▶ EXERCISE OBJECTIVE:
Report, word for word, every line of the material that contains "script".

▶ SOURCE MATERIAL:
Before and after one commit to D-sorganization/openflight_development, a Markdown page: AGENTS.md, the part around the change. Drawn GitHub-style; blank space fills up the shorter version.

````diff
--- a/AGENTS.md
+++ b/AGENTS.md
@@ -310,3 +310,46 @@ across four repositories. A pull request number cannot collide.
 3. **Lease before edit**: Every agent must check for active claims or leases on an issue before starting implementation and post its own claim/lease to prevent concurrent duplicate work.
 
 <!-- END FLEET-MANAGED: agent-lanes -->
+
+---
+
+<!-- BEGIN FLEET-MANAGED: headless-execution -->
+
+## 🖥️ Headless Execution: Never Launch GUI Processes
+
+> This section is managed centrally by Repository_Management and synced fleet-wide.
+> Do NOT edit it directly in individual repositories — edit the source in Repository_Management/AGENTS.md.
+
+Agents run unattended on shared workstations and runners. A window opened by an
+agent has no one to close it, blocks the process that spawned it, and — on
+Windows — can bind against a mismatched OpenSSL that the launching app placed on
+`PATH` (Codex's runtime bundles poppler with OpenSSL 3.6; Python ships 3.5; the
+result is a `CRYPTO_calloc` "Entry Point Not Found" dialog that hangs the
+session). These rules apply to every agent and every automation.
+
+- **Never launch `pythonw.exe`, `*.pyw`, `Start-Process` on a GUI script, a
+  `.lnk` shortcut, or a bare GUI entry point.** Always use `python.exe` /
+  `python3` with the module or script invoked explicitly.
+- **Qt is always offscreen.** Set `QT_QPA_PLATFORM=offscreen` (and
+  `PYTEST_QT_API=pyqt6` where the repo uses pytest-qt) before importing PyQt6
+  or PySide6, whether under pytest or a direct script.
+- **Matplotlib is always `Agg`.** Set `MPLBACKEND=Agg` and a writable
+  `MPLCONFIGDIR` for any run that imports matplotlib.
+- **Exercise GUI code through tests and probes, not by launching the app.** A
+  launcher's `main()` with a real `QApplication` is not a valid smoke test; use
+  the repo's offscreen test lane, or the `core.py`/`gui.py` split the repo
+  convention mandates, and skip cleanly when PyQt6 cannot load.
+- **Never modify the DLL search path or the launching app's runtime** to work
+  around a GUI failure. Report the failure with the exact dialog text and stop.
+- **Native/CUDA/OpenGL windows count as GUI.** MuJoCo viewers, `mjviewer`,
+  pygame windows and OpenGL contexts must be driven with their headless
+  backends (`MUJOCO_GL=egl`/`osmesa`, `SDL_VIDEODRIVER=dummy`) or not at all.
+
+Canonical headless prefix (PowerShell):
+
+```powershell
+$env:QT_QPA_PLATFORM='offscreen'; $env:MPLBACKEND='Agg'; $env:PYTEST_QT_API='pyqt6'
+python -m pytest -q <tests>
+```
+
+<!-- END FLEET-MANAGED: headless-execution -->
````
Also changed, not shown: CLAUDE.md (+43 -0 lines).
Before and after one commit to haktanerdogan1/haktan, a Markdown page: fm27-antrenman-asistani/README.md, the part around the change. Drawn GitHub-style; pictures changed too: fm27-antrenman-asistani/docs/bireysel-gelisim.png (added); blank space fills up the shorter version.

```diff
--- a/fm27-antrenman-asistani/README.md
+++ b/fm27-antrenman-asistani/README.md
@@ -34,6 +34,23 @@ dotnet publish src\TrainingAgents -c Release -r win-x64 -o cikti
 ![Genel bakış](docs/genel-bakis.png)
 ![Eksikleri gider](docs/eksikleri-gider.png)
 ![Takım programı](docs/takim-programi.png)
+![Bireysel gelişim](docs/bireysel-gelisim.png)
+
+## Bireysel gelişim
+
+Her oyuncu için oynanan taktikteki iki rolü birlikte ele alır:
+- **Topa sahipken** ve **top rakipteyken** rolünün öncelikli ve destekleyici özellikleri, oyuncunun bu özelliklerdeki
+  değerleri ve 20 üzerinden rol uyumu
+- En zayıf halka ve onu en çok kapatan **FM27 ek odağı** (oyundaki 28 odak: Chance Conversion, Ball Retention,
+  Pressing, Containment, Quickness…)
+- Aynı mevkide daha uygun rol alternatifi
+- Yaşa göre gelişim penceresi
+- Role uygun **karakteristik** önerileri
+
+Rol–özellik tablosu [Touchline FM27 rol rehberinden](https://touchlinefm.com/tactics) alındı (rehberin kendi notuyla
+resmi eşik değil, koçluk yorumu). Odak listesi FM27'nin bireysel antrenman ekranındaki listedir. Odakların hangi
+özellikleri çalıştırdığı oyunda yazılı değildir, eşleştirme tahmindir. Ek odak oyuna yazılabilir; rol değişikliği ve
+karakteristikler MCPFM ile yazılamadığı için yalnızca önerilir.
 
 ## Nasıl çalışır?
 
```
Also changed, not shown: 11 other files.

▶ PROBLEM SOLUTION:
+- **Never launch `pythonw.exe`, `*.pyw`, `Start-Process` on a GUI script, a
+  `python3` with the module or script invoked explicitly.
+  or PySide6, whether under pytest or a direct script.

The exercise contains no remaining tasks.